Time, part 7: a world without time
If God is perfect, he cannot change. After all, if he would, he would be imperfect either before or after that change. Now if God cannot change, how can he have created the universe? This was more or less the argument that Aristotle used to prove that the world was not created and, therefore, had to be eternal.
It’s a good point and it took centuries before it was refuted. The most famous treatment is by Augustine of Hippo, who addresses the question what God did before the creation in the Confessions. After having joked that before the creation, God created Hell for people who ask improper questions, he made the simple but profound point that if God created everything, time had been created as well, and that there was no “before” before the creation. Aristotle’s question was devoid of meaning.
It is always easy to make fun of philosophers. “If you read what they thought about women, you become skeptical about what else they have were thinking about” – those kinds of jokes. But we have to admit that Aristotle and Augustine were asking good questions and were, in their mind, boldly going where no man had gone before. Aristotle was one of the first to imagine that the world might not have been created; Augustine’s response runs counter to our intuition.
However, these two men, who were struggling to understand time and its implications, were exceptions. Not many ancient writers really thought about *it (which make the efforts of Aristotle and Augustine even more impressive). It is as if people lived in a world without time.
In one of the late-antique juridical texts – I forget which one – there is a remark that aristocrats ought to have markets on their country estates, because otherwise the peasants would lose too much time to visit the city. It’s one of the few texts that betrays awareness of the fact that time itself had value. You can translate “time is money” into Latin or Greek, but most people would not have understood it.
The rhythms were different, back then. As we have seen in Josho’s article on water clock, the Greeks and Romans accepted that the twelve hours did not have the same length in the winter and summer. The daily rhythms changed with the season – the ancients had no problem with that. They were amused by the Jews, who had a seven day rhythm and had a fixed day of rest, and it was only in Late Antiquity that this became the common rhythm of the Mediterranean world. Until then, the calendar with the festivals dictated when the people could rest, and it was more or less random.
That terrible poetic cliché that, to a lover, time passes slowly when he is waiting for his beloved, and that time passes too quickly when he is with his beloved, is mercifully absent from ancient poetry. There is, except for an occasional scientist, no obsession with minutes or seconds. If you look at tombstones, you will see that people always died when they were precisely fifty, sixty, or seventy years old. Even soldiers, who were discharged after twenty or twenty-five years of service, were not really aware of their age, even though their units must have had some kind of administration. As the example of Mainz shows, they did not know precisely how old they were.
When Alexander invaded India, he said he did it because his ancestors Dionysus and Heracles had been kings of India. When he sacked parts of Persepolis, it was in revenge for Xerxes’ expedition to Greece, which had been a century and a half before. Our sources take this as seriously as more recent events, not distinguishing between the recent and the distant or mythological past. Alexander had no sense of time.

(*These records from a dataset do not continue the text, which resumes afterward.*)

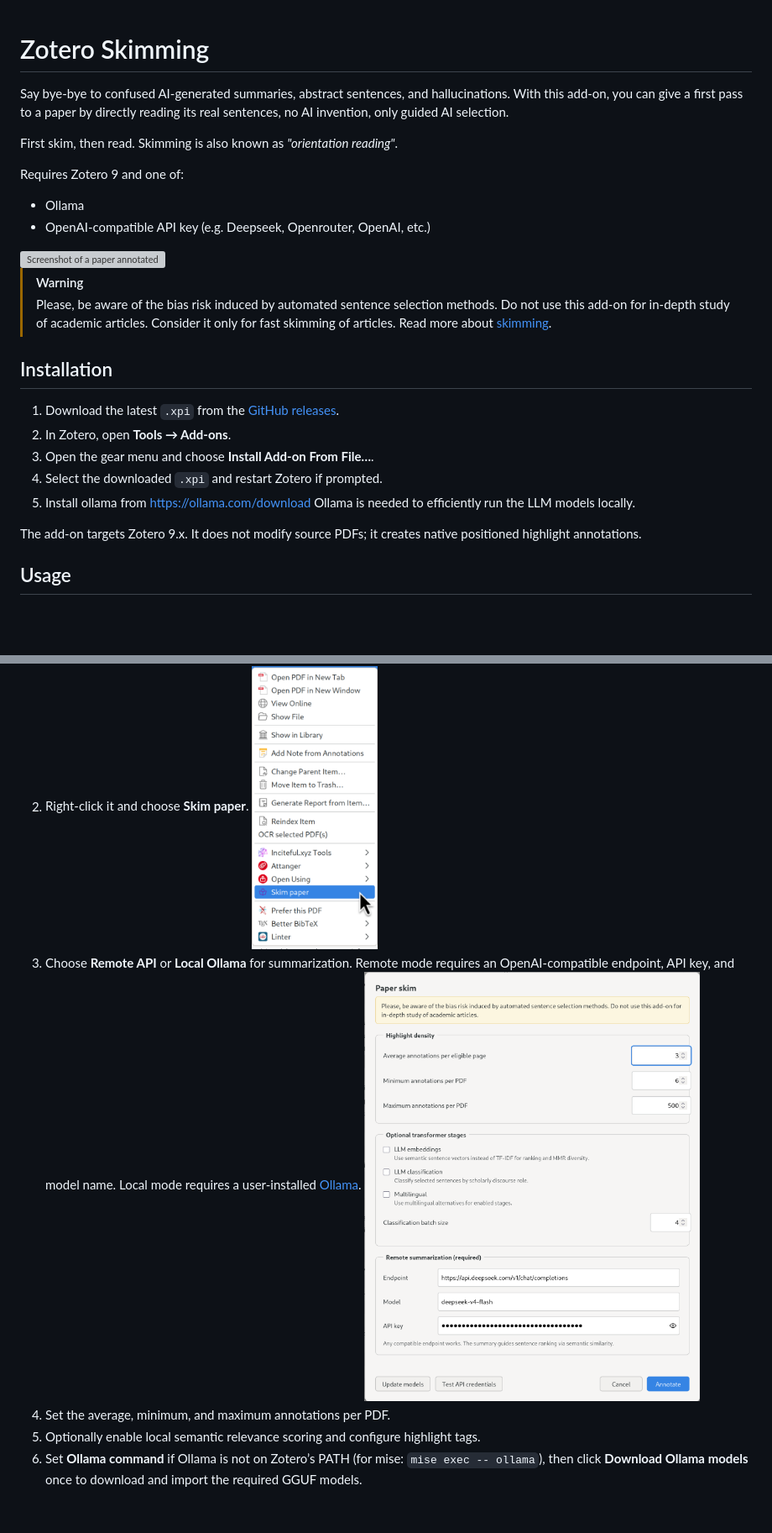
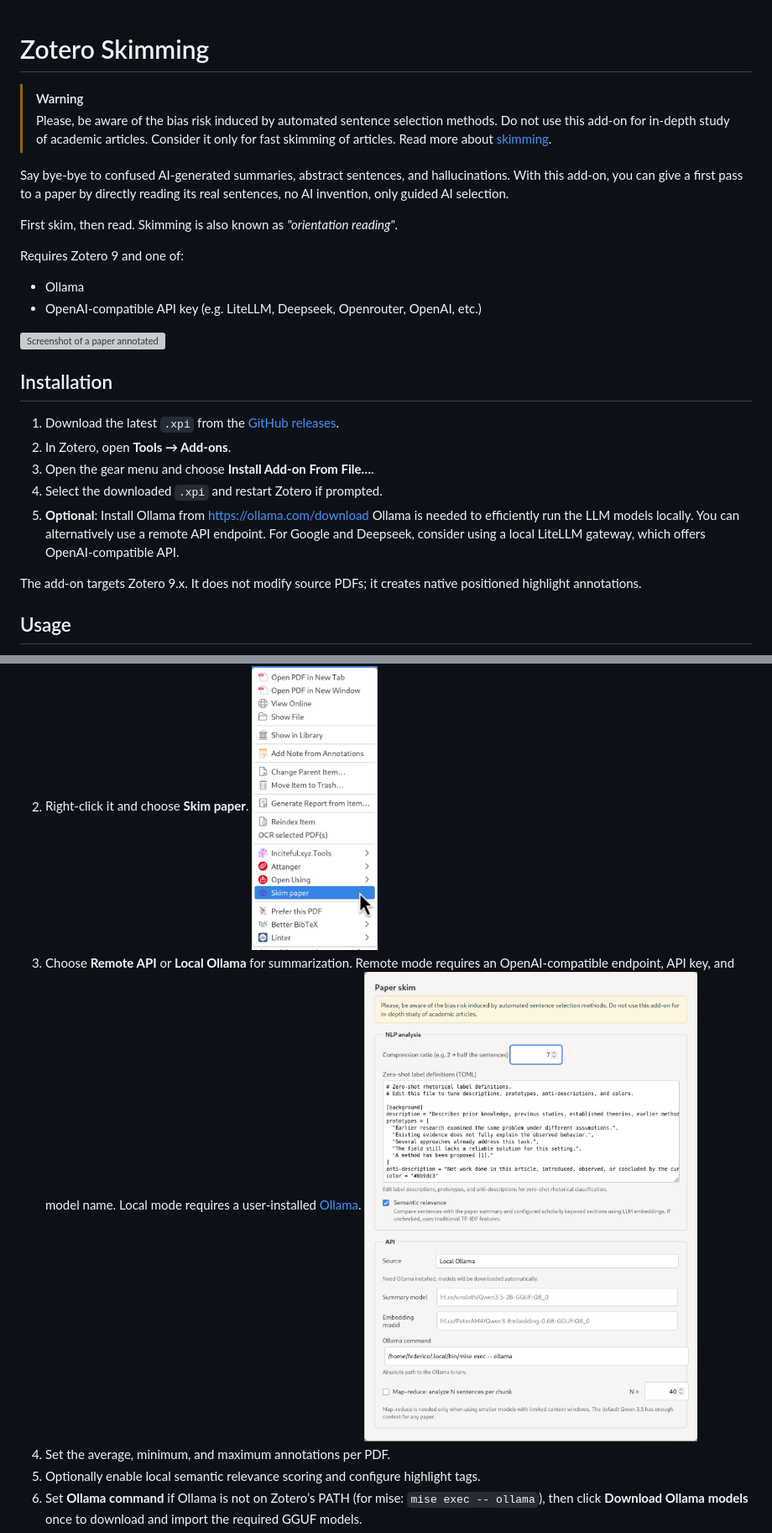
Before and after one commit to 00sapo/zotero-skimming, a Markdown page: README.md, 2 parts joined by grey strips. Shown: that part at 84% size. GitHub-like rendering; pictures changed too: assets/settings-dialog.png; blank space fills up the shorter version; grey boxes are pictures that could not be loaded.

```diff
--- a/README.md
+++ b/README.md
@@ -1,4 +1,7 @@
 # Zotero Skimming
+
+> [!WARNING]
+> Please, be aware of the bias risk induced by automated sentence selection methods. Do not use this add-on for in-depth study of academic articles. Consider it only for fast skimming of articles. Read more about [skimming](#references).
 
 Say bye-bye to confused AI-generated summaries, abstract sentences, and hallucinations. With this add-on, you can give a first pass to a paper by directly reading its real sentences, no AI invention, only guided AI selection.
 
@@ -6,12 +9,9 @@ First skim, then read. Skimming is also known as _"orientation reading"_.
 
 Requires Zotero 9 and one of:
 - Ollama
-- OpenAI-compatible API key (e.g. Deepseek, Openrouter, OpenAI, etc.)
+- OpenAI-compatible API key (e.g. LiteLLM, Deepseek, Openrouter, OpenAI, etc.)
 
 <img src="assets/screenshot.png" alt="Screenshot of a paper annotated" width="400" />
-
-> [!WARNING]
-> Please, be aware of the bias risk induced by automated sentence selection methods. Do not use this add-on for in-depth study of academic articles. Consider it only for fast skimming of articles. Read more about [skimming](#references).
 
 ## Installation
 
@@ -19,8 +19,10 @@ Requires Zotero 9 and one of:
 2. In Zotero, open **Tools → Add-ons**.
 3. Open the gear menu and choose **Install Add-on From File…**.
 4. Select the downloaded `.xpi` and restart Zotero if prompted.
-5. Install ollama from https://ollama.com/download
-   Ollama is needed to efficiently run the LLM models locally.
+5. **Optional**: Install Ollama from https://ollama.com/download
+   Ollama is needed to efficiently run the LLM models locally. You can alternatively use a remote
+   API endpoint. For Google and Deepseek, consider using a local LiteLLM gateway, which offers
+   OpenAI-compatible API.
 
 The add-on targets Zotero 9.x. It does not modify source PDFs; it creates native positioned highlight annotations.
 
```
Also changed, not shown: other parts of README.md (+11 -6 lines).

It all changed when the Christians needed to calculate the true Easter date, and the use of a calendar era was no longer something for astronomers. Everyone who had studied the Seven Liberal Arts knew the computus. This created awareness of the depth of time and our modern sense of history.